On Sunday afternoon, libertarians were aghast at the news reported by Carl Bernstein (the author of A Woman in Charge: The Life of Hillary Rodham Clinton) of CNN that Libertarian vice presidential nominee William Weld would withdraw his candidacy and endorse Hillary Clinton. There’s just one problem: these rumors ended up being completely false.
Even in the original statement by Bernstein, there appeared to be no mention of facts substantiating such an allegation. He simply stated that he “believed” that Weld did not want to be another “Ralph Nader” and that Weld may soon realize that his running mate is a “flake,” referencing his misspeaking on Aleppo. Bernstein went on to call the LP ticket a “joke” based upon Gary Johnson‘s use and promotion of marijuana. He concludes that Weld has the opportunity to become “relevant” again and be a “hero” by endorsing Clinton.

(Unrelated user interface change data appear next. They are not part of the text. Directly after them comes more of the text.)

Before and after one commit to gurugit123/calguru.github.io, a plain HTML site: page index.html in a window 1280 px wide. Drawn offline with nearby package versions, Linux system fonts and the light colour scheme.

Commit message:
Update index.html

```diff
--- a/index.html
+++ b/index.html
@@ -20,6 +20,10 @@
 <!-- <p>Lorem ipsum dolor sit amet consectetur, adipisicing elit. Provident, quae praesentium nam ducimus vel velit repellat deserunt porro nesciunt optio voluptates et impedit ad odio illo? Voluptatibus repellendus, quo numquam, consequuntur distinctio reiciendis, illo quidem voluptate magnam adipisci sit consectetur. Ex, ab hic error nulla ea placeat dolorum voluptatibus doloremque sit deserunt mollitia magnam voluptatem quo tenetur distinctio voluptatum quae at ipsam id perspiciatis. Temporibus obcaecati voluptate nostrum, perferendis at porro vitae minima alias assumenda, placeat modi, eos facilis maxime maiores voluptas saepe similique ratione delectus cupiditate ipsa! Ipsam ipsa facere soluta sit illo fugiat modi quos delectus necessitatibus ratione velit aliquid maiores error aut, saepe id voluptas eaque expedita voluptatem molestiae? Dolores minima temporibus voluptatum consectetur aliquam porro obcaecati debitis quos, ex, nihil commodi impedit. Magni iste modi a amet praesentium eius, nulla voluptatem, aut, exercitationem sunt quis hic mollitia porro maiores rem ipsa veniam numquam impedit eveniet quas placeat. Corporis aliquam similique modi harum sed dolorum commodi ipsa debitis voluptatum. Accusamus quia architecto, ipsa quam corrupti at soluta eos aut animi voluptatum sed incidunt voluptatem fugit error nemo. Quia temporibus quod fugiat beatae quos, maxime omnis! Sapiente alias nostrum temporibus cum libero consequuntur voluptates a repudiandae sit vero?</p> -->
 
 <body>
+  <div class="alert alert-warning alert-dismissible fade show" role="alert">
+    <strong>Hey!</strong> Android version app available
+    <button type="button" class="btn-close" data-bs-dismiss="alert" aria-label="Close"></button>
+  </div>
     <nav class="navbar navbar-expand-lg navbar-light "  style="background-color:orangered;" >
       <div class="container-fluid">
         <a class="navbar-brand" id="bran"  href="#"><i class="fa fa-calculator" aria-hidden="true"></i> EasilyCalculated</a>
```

Is it possible that Clinton biographer Bernstein was attempting to sway a false narrative to discredit the Libertarian Party? Perhaps. Nonetheless, even with his “breaking news” report seemingly based purely on speculation, many libertarians across social media platforms expressed perverse joy at “being right” about the “fraud” Weld. Therefore, with the opportunity to stand with a Libertarian candidate and against an unsubstantiated false narrative, many did not think twice about siding against Weld. This was in large part due to a degree of confirmation bias. Many libertarians have speculated that Weld is too soft on his former colleague Clinton, as he sticks to differences in policy rather than personal attacks on the former Secretary of State.

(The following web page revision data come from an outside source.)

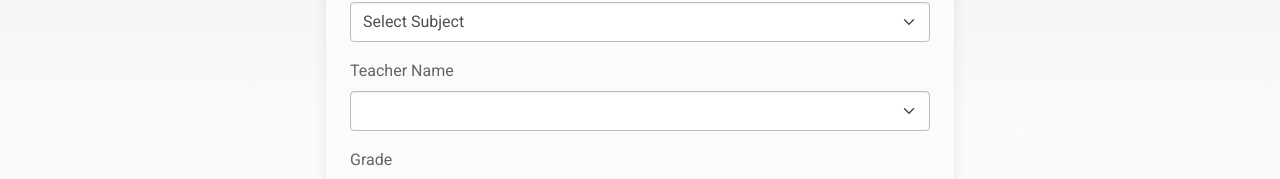
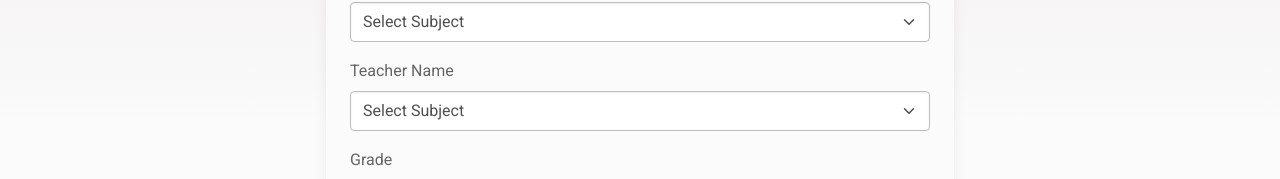
Before and after one commit to ThisaliSamarawickrama/Bright-Future, a React (Create React App) app in the folder frontend/: page /AddClass in a window 1280 px wide. Shown: the part 289-468 px from the top of the page. Built offline with nearby package versions, Linux system fonts and the light colour scheme; no server answers; what password-validator would draw is missing.

Commit message:
Add content

```diff
--- a/frontend/src/components/teacher/addClass.js
+++ b/frontend/src/components/teacher/addClass.js
@@ -96,7 +96,20 @@ export default function AdTeacher() {
                     <select class="form-select"  onChange={(e) =>{
                             setTeacherName(e.target.value);
                          }} >
-
+                        <option value="">Select Subject</option>
+                      <option value="Mrs.Samanthi Dissanayake">Mrs.Samanthi Dissanayake</option>
+                      <option value="Ms.Isuri Ekanayake">Ms.Isuri Ekanayake</option>
+                      <option value="Mrs.Dinusha Hannadige">Mrs.Dinusha Hannadige</option>
+                      <option value="Mr.Buddhika Uduwaraarachchi">Mr.Buddhika Uduwaraarachchi</option>
+                      <option value="Ms.Danuji Perera">Ms.Danuji Perera</option>
+                      <option value="Mr.Kasun Solaman">Mr.Kasun Solaman</option>
+                      <option value="Mrs.Lakdinu Nirmali">Mrs.Lakdinu Nirmali</option>
+                      <option value="Mr.Vishnu Varathan">Mr.Vishnu Varathan</option>
+                      <option value="Mr.Tharanga Ranasinghe">Mr.Tharanga Ranasinghe</option>
+                      <option value="Mrs.Srimathi Dassanayake">Mrs.Srimathi Dassanayake</option>
+                      <option value="Mr.Chandula Herath">Mr.Chandula Herath</option>
+                      <option value="Ms.Sjitha N.Malaviarachchi">Ms.Sjitha N.Malaviarachchi</option>
+                      <option value="Mr.Dilan Illesinghe">Mr.Dilan Illesinghe</option>
                     </select>
                 </div>
 
```
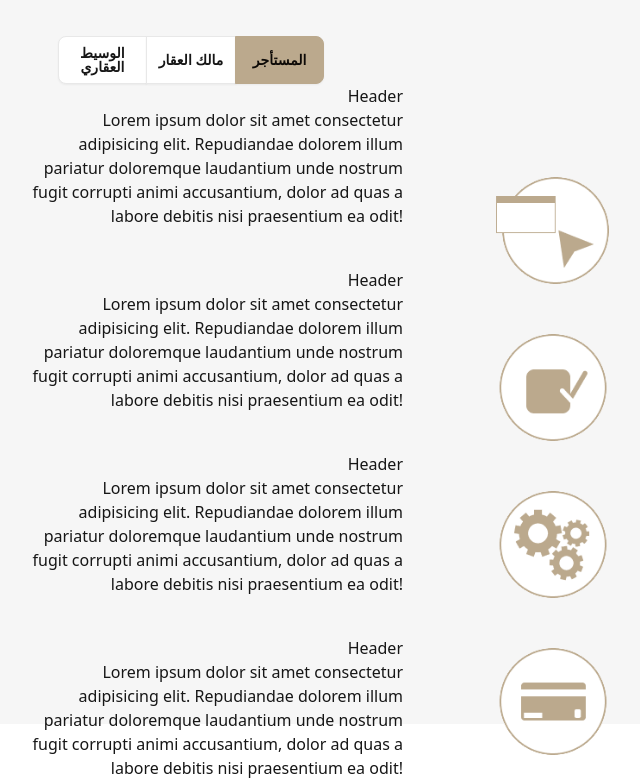
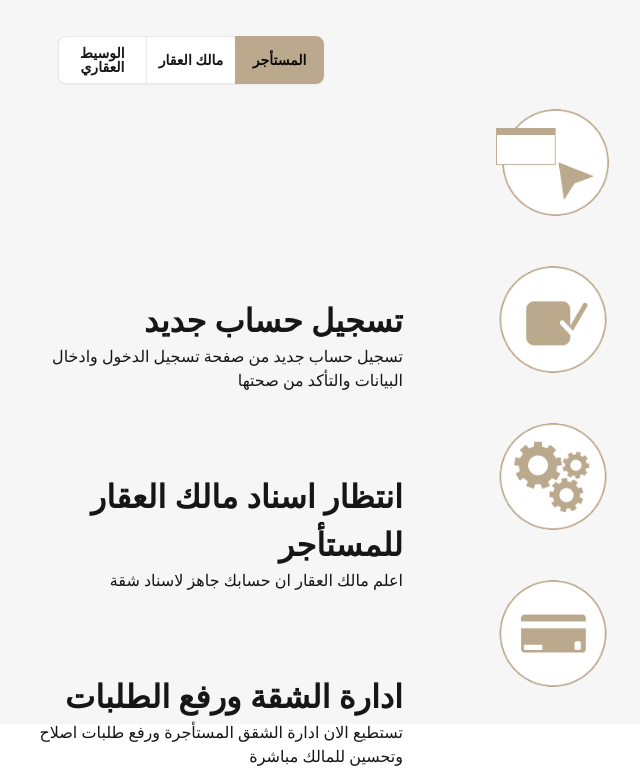
Before and after one commit to amalsaab/Amar, a React (Vite) app in the folder Aqarati-app/: page / in a window 1280 px wide. Shown: the part 1442-2222 px from the top of the page, without its empty margins (449-1089 px from the left). Built offline with nearby package versions, Linux system fonts and the light colour scheme.

Commit message:
added text to journey

```diff
--- a/Aqarati-app/src/Compnent/Landing.jsx
+++ b/Aqarati-app/src/Compnent/Landing.jsx
@@ -176,33 +176,33 @@ const changetoM3 = ()=>{
 
 
     <div className='flex  w-[90vw] items-end justify-end'>
-        <div className='text-right flex flex-col gap-10'>
+        <div className='text-right flex flex-col  gap-20 h-[52vh]'>
 
-            <div className='w-[30vw]'>
-                <h1>Header</h1>
-                <p>Lorem ipsum dolor sit amet consectetur adipisicing elit. Repudiandae dolorem illum pariatur doloremque laudantium unde nostrum fugit corrupti animi accusantium, dolor ad quas a labore debitis nisi praesentium ea odit!</p>
+            <div className='w-[30vw] flex flex-col '>
+                <h1 className='font-bold text-[2rem]'>تسجيل حساب جديد</h1>
+                <p>تسجيل حساب جديد من صفحة تسجيل الدخول وادخال البيانات والتأكد من صحتها</p>
             </div>
 
             <div className='w-[30vw]'>
-                <h1>Header</h1>
-                <p>Lorem ipsum dolor sit amet consectetur adipisicing elit. Repudiandae dolorem illum pariatur doloremque laudantium unde nostrum fugit corrupti animi accusantium, dolor ad quas a labore debitis nisi praesentium ea odit!</p>
+                <h1 className='font-bold text-[2rem]'>انتظار اسناد مالك العقار للمستأجر</h1>
+                <p>اعلم مالك العقار ان حسابك جاهز لاسناد شقة </p>
             </div>
 
             <div className='w-[30vw]'>
-                <h1>Header</h1>
-                <p>Lorem ipsum dolor sit amet consectetur adipisicing elit. Repudiandae dolorem illum pariatur doloremque laudantium unde nostrum fugit corrupti animi accusantium, dolor ad quas a labore debitis nisi praesentium ea odit!</p>
+                <h1 className='font-bold text-[2rem]'>ادارة الشقة ورفع الطلبات</h1>
+                <p>تستطيع الان ادارة الشقق المستأجرة ورفع طلبات اصلاح وتحسين للمالك مباشرة</p>
             </div>
 
             <div className='w-[30vw]'>
-                <h1>Header</h1>
-                <p>Lorem ipsum dolor sit amet consectetur adipisicing elit. Repudiandae dolorem illum pariatur doloremque laudantium unde nostrum fugit corrupti animi accusantium, dolor ad quas a labore debitis nisi praesentium ea odit!</p>
+                <h1 className='font-bold text-[2rem]'>إمكانية الدفع</h1>
+                <p>تستطيع الان السداد عن طريق الموقع مع اكثر من خدمة دفع</p>
             </div>
 
 
 
        </div>
 
-    <div className='flex flex-col '>
+    <div className='flex flex-col  '>
     <img width={300} src={step1} alt="" />
     <img width={300} src={step2} alt="" />
     <img width={300} src={step3} alt="" />
```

Following this turn of events, a 2015 quote from Ron Paul comes to mind. While Rand Paul campaigned for president, many libertarians enjoyed the potshots against the younger Paul on not being “libertarian” enough. The elder Paul said very succinctly:
I know the media likes to play this little game where they pit us, or certain views, against each other. Don’t fall for it. They’re trying to manufacture story lines at liberty’s expense. You’ve spent years seeing how the media treated me. They aren’t my friends and they aren’t yours.

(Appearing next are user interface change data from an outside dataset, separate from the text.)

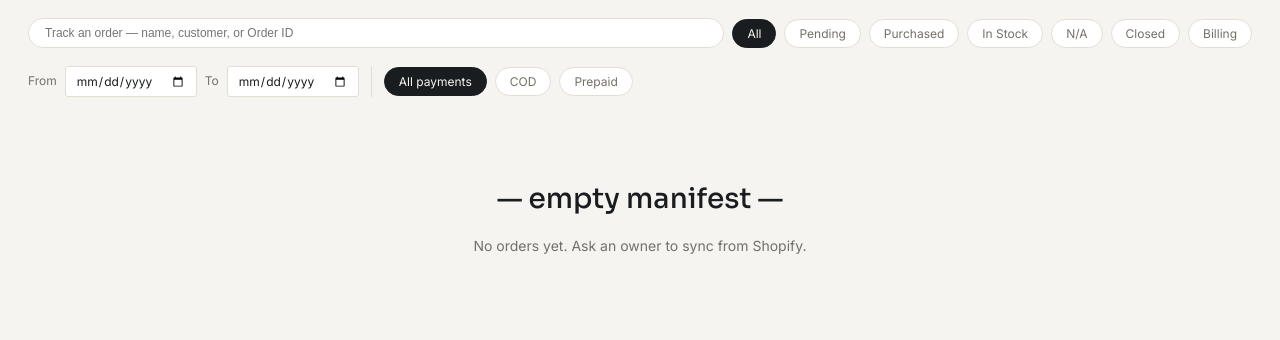
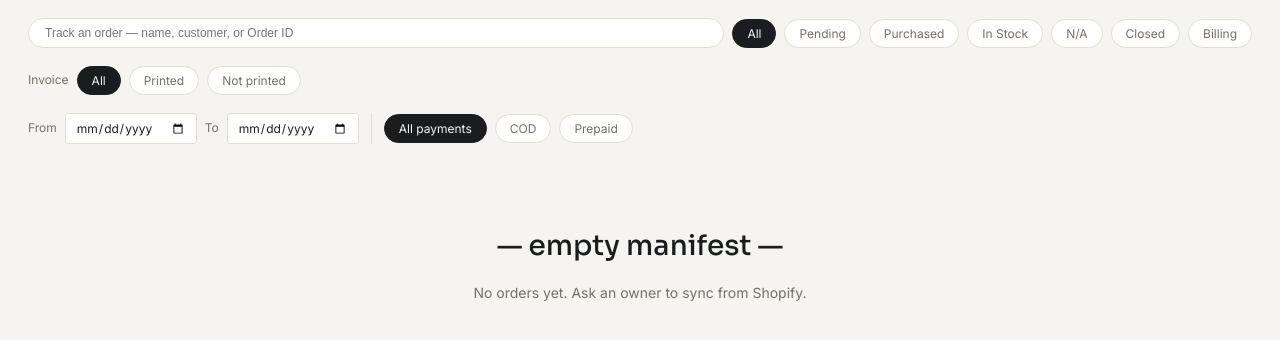
Before and after one commit to mranonymous19/arovehic-app, a Flask app: template templates/index.html in a window 1280 px wide. Shown: the part 84-424 px from the top of the page. Run offline with Flask 3, Linux system fonts and the light colour scheme; the template is opened without the code that fills it, so the values that code supplies are empty; parts of the project's set-up code (start-up, migrations or seed data) failed here and were passed over; some libraries are stand-ins or nearby versions.

Commit message:
latest after invoice fixing

```diff
--- a/static/app.js
+++ b/static/app.js
@@ -14,6 +14,7 @@ const ROLE_LABELS = {
 
 let currentFilter = "";
 let currentPaymentFilter = "";
+let currentInvoiceFilter = "";
 let currentDateFrom = "";
 let currentDateTo = "";
 let currentRole = null;
@@ -32,6 +33,8 @@ const saveSettingsBtn = document.getElementById("saveSettingsBtn");
 const closeSettingsBtn = document.getElementById("closeSettingsBtn");
 const filterButtons = document.querySelectorAll(".filter-btn[data-status]");
 const paymentFilterButtons = document.querySelectorAll(".filter-btn[data-payment]");
+const invoiceFilterRow = document.getElementById("invoiceFilterRow");
+const invoiceFilterButtons = document.querySelectorAll(".filter-btn[data-invoice]");
 const dateFromInput = document.getElementById("dateFromInput");
 const dateToInput = document.getElementById("dateToInput");
 const clearDateFilterBtn = document.getElementById("clearDateFilterBtn");
@@ -133,14 +136,22 @@ async function loadOrders() {
 
 function filterByTrackQuery(orders) {
   const q = orderTrackQuery.trim().toLowerCase();
-  if (!q) return orders;
-  return orders.filter((order) => {
-    return (
-      (order.order_name || "").toLowerCase().includes(q) ||
-      (order.customer_name || "").toLowerCase().includes(q) ||
-      (order.order_id || "").toLowerCase().includes(q)
+  let result = orders;
+  if (q) {
+    result = result.filter((order) => {
+      return (
+        (order.order_name || "").toLowerCase().includes(q) ||
+        (order.customer_name || "").toLowerCase().includes(q) ||
+        (order.order_id || "").toLowerCase().includes(q)
+      );
+    });
+  }
+  if (currentFilter === "billing" && currentInvoiceFilter) {
+    result = result.filter((order) =>
+      currentInvoiceFilter === "printed" ? !!order.invoice_number : !order.invoice_number
     );
-  });
+  }
+  return result;
 }
 
 let orderTrackDebounce;
@@ -185,12 +196,18 @@ function renderOrders(orders) {
       ? `<span class="assigned-to">Assigned: ${escapeHtml(order.assigned_to)}</span>`
       : "";
     const showInvoiceBtn = currentFilter === "billing";
+    const invoiceBadge = showInvoiceBtn
+      ? (order.invoice_number
+          ? `<span class="invoice-badge invoice-badge-printed">Invoice Printed · ${escapeHtml(order.invoice_number)}</span>`
+          : `<span class="invoice-badge invoice-badge-not-printed">Not Printed</span>`)
+      : "";
     head.innerHTML = `
       <span class="order-head-left">
         <span class="order-name">${escapeHtml(order.order_name)}</span>
         <span class="customer">${escapeHtml(order.customer_name || "")}</span>
         ${order.closed ? `<span class="order-closed-badge">Closed</span>` : ""}
         ${paymentBadge}
+        ${invoiceBadge}
         ${assignedTo}
       </span>
       <span class="order-head-actions">
@@ -408,6 +425,11 @@ filterButtons.forEach((btn) => {
     filterButtons.forEach((b) => b.classList.remove("active"));
     btn.classList.add("active");
     currentFilter = btn.dataset.status;
+    invoiceFilterRow.hidden = currentFilter !== "billing";
+    if (currentFilter !== "billing") {
+      currentInvoiceFilter = "";
+      invoiceFilterButtons.forEach((b) => b.classList.toggle("active", b.dataset.invoice === ""));
+    }
     loadOrders();
   });
 });
@@ -418,6 +440,15 @@ paymentFilterButtons.forEach((btn) => {
     btn.classList.add("active");
     currentPaymentFilter = btn.dataset.payment;
     loadOrders();
+  });
+});
+
+invoiceFilterButtons.forEach((btn) => {
+  btn.addEventListener("click", () => {
+    invoiceFilterButtons.forEach((b) => b.classList.remove("active"));
+    btn.classList.add("active");
+    currentInvoiceFilter = btn.dataset.invoice;
+    renderOrders(filterByTrackQuery(lastLoadedOrders));
   });
 });
 
--- a/static/style.css
+++ b/static/style.css
@@ -185,6 +185,25 @@ a.btn { text-decoration: none; display: inline-block; }
 .assigned-to {
   font-size: 11px;
   color: var(--muted);
+}
+
+.invoice-badge {
+  font-size: 10px;
+  font-weight: 700;
+  letter-spacing: 0.04em;
+  text-transform: uppercase;
+  border-radius: 999px;
+  padding: 2px 8px;
+}
+.invoice-badge-printed {
+  color: var(--green);
+  background: var(--green-bg);
+  border: 1px solid var(--green);
+}
+.invoice-badge-not-printed {
+  color: var(--amber);
+  background: var(--amber-bg);
+  border: 1px solid var(--amber);
 }
 
 main {
--- a/templates/index.html
+++ b/templates/index.html
@@ -32,6 +32,13 @@
     <button class="filter-btn" data-status="na">N/A</button>
     <button class="filter-btn" data-status="closed">Closed</button>
     <button class="filter-btn" data-status="billing">Billing</button>
+  </div>
+
+  <div id="invoiceFilterRow" class="filters" hidden>
+    <span class="date-filter-label">Invoice</span>
+    <button class="filter-btn active" data-invoice="">All</button>
+    <button class="filter-btn" data-invoice="printed">Printed</button>
+    <button class="filter-btn" data-invoice="not_printed">Not printed</button>
   </div>
 
   <div class="filters">
```
Also changed, not shown: 2 other files.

Particularly in the next two months, libertarians must find a way to get over a seeming infatuation with self-destruction. There will be policy differences among any and all libertarians. However, we must bind together and embrace our many similarities rather than our few differences. When the media attempts to attack libertarians (or Libertarians), lovers of liberty must stand tall and not play into the media’s hands. As former Congressman Paul said, the media cares little about promoting liberty. While they may put themselves forward as “friends,” heavy skepticism must always be employed.
Johnson and Weld are likely to be the most successful Libertarian ticket ever. Both are owed a serious degree of gratitude for the work they have done for the future of the movement. While both are of course subject to criticisms when deserving, minor differences in ideology are no reason to tear these men down. If the Libertarian Party does ever reach “major party” status, thus effectuating serious policy changes, history will show that it began in 2016. In the meantime, libertarians must not allow quibbles among themselves to prevent any such positive movement. Furthermore, they certainly must not trust any entities outside the movement to have the best interests of liberty in mind.